in the middle of the night, batters them shut again. I bolt upright, panicked.
Is it me, or is the earth still moving?
A snowstorm’s arrived and it’s pitch-black outside but I don’t care-- I’m getting out of here.
TIPTOEING LIKE A NINJA
I feel my way around the room, stepping over boxes, shoes, people.
I’m almost at the door when Taro Nishi jumps up in front of me.
Where do you think you’re going? he asks. Where does it look like?
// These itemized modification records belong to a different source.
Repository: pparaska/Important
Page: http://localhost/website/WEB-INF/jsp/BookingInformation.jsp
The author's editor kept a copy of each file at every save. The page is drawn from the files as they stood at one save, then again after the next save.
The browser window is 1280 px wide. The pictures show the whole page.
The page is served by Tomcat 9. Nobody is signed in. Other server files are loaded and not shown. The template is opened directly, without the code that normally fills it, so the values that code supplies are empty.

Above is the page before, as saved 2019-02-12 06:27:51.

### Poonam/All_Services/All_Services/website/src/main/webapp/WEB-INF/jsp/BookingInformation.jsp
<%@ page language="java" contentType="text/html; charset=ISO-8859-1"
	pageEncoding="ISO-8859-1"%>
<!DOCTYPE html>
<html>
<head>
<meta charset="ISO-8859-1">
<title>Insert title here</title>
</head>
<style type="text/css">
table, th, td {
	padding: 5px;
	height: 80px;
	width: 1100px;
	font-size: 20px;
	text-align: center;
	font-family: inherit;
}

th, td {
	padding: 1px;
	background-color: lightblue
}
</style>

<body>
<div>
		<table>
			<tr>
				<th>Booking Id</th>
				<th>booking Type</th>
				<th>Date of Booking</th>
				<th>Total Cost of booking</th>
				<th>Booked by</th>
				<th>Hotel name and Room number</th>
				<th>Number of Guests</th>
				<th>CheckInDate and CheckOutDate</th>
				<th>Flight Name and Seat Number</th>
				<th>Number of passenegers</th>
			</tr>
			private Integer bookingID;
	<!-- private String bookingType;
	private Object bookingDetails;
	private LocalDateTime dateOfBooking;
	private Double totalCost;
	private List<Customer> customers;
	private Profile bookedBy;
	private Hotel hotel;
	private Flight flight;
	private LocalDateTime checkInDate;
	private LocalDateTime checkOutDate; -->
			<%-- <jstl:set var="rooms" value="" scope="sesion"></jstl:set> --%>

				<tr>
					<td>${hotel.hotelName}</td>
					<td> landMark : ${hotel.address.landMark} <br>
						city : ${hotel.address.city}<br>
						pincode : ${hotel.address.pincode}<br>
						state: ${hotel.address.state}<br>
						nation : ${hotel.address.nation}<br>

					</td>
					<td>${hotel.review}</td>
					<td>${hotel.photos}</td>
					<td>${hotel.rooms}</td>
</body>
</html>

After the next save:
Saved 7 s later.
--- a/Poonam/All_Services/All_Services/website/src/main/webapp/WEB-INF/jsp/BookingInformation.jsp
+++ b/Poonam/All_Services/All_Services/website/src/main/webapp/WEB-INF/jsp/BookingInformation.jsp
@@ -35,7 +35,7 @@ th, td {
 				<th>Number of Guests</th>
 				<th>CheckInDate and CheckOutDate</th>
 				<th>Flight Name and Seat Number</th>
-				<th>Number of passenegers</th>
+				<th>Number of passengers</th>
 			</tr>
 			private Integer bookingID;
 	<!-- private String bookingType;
I say, pushing my classmate aside.
But he blocks my path, like he always does.
Move! I say, shoving him out of the way.
What’s your problem? Taro snarls.
My problem? How about no water no food no electricity no heat no family no future? Gotta find my mom!
Rescue teams are doing their best, he says, holding me back.
If your mom’s out there, they’ll find her.
I struggle against his grip, try to break free. What if they don’t?
He doesn’t have an answer, so I go slack in his arms, then squat when he relaxes his grip. I kick him backward in the shins, ram my body into his, break away, rush for the door. I’ve got nothing left to lose.
AKI-SENSEI RUNS OVER,
grabs me tightly, whirls me around to face him in the darkness.
We’ve got to keep our heads, he says, jutting his chin toward the scuffed floor where kids huddle together in the dark, wide-eyed, scared.
BACK IN MY CORNER
I pound my fists into my futon, rage like the sea.
Next to me, old folks burrow into their blankets, murmur: It’s just like the war,6 when we had nothing.
Obaachan used to talk about how hard things were back then,
when a banana was a luxury, green tea was champagne.
She told me all this so I’d appreciate what I had.
But I didn’t. Until now. At daybreak sun streams through mud-streaked windows.
In the hallway mirror I see my seaweed hair, dirt-smudged face, bloodshot brown eyes.
Sliding paste over my teeth with my fingers, seawater still on my tongue.
Can’t get the mud out from under my nails-- my skin, my hair. Must be how Mom felt washing my dirty soccer clothes.
The cold water turns brown, brown like my first soccer uniform-- my very own team jersey shining like a stallion.
Sharp white stripes running like arrows down the sides.
Ryu said kakko ii --cool-- and I felt that way.
Ryu! I haven’t seen him since the bridge.
from the sink-- a face behind mine in the mirror.
Can it be? Buzz-cut hair like a monk’s, eyes slit-sharp like a lizard’s.
What? Shin! No way! You’re here!
Kai! Hey! You made it! We made it! Oi! Oi! he says, laughing. We slap each other’s backs.
Never thought I’d be so happy again.
My dad and mom are here, too, and my grandpa! he says, taking me by the arm.
But I don’t move. Oh, he says. Oh.
4 Shinji Kagawa--(b. 1989) Plays midfield for the German club -Borussia -Dortmund and for the Japan national team Soccer Nippon Daihyō
5 Keisuke Honda--(b. 1986) Plays midfield or forward for the Italian club AC Milan and for the Japan national team Soccer Nippon Daihyo
6 Refers to Second World War